Research investigating how male primary school teacher identities are constructed, modified and developed within the classroom through interactions with staff and students.
This research builds upon the suggestion that male primary school teachers face challenges in constructing a professional identity due to the competing expectations of others in and outside of the work place (Brownhill, 2014).
It intends to draw together narratives of the male primary school teacher as a male role model (Brownhill & Oates, 2017) authoritarian (Martino, 2008) and humourist (Skelton, 2007) and investigate the extent to which these potentially competing narratives influence the identity constructs of male primary school teachers.
Bringing together these three specific areas of male teacher identity would represent a unique approach to the study of male primary school teacher identity, with humour in particular being rarely investigated by previous research.
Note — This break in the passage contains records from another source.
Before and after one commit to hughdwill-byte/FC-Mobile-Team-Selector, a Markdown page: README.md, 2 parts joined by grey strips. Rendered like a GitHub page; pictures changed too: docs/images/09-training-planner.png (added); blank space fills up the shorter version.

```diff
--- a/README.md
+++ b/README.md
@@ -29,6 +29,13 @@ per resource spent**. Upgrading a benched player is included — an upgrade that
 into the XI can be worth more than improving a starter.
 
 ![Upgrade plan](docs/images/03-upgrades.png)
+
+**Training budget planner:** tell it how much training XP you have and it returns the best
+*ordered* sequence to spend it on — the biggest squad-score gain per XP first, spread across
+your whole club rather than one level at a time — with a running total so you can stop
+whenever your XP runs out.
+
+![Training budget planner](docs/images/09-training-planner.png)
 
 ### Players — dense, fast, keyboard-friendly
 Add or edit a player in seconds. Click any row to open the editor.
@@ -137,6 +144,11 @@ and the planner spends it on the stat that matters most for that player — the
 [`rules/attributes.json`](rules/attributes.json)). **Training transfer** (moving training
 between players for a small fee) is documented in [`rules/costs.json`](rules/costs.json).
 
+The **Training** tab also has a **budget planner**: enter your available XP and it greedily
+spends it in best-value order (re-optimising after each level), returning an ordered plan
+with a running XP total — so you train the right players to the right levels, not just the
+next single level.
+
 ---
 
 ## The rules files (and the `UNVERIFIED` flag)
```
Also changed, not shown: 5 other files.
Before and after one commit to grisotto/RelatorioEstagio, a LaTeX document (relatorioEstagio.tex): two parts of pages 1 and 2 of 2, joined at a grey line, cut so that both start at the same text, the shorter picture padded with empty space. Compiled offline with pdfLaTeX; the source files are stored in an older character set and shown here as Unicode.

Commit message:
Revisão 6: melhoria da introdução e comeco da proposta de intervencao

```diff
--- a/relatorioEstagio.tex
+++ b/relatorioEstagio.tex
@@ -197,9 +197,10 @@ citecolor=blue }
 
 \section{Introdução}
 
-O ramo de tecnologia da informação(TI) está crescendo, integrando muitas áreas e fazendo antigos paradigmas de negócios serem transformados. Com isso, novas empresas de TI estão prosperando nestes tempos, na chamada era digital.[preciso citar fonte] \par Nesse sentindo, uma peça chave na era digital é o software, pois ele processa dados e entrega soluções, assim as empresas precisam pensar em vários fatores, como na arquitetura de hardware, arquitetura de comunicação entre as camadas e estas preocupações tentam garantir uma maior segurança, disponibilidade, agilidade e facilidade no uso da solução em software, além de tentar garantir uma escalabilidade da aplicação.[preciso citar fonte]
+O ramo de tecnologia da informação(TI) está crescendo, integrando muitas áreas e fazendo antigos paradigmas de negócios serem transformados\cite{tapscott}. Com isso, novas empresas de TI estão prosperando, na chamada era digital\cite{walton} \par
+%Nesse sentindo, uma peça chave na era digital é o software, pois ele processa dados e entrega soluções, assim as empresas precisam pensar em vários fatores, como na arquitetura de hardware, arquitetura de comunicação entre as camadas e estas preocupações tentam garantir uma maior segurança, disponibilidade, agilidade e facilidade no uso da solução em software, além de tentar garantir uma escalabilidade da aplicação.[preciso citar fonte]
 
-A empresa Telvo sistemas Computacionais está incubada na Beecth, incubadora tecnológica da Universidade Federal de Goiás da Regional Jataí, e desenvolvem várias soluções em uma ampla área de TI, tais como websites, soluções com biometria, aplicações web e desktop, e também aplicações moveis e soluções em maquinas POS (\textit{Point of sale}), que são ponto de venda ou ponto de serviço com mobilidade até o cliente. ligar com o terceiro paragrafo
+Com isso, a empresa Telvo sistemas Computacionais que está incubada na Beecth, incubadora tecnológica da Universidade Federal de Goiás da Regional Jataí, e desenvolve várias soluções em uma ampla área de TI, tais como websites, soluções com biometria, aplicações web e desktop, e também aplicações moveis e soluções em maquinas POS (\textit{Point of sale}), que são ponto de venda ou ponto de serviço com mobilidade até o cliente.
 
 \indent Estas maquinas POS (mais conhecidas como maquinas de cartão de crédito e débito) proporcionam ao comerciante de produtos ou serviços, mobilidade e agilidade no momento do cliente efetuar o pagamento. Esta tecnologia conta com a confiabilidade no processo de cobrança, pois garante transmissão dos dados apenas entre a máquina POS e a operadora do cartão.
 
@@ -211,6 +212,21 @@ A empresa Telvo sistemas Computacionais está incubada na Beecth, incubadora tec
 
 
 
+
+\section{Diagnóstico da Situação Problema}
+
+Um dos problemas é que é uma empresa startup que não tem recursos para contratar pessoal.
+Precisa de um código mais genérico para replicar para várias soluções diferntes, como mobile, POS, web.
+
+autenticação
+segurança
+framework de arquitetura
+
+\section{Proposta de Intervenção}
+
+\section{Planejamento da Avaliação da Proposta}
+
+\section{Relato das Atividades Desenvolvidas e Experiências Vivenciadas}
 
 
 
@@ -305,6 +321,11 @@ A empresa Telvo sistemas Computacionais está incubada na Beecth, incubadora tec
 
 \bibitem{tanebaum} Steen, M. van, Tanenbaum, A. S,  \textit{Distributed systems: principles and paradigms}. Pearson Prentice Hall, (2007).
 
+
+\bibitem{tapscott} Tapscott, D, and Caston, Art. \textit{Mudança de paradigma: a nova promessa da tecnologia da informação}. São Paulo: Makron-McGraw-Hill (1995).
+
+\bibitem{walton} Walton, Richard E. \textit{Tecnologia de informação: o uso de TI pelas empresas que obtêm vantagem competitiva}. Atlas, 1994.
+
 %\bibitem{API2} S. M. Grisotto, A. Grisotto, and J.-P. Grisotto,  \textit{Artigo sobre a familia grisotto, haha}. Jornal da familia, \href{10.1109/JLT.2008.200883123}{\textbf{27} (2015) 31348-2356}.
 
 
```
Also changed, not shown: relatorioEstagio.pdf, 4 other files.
The research would take a symbolic interactionist approach to identity (Smitt & Fritz, 2008) and, unlike previous research on these issues, would look to investigate how male primary school teacher identities are constructed, modified and developed within the classroom through interactions with staff and students.
Using Gee’s (2014) approach to discourse analysis, it is believed the classroom will provide a unique and powerful environment in which to observe and investigate how male primary school teachers construct and perform (Foley, 2012) their professional identity.
The research will also demonstrate the role that staff and pupils play in shaping and interpreting those identities (Paechter, 2003).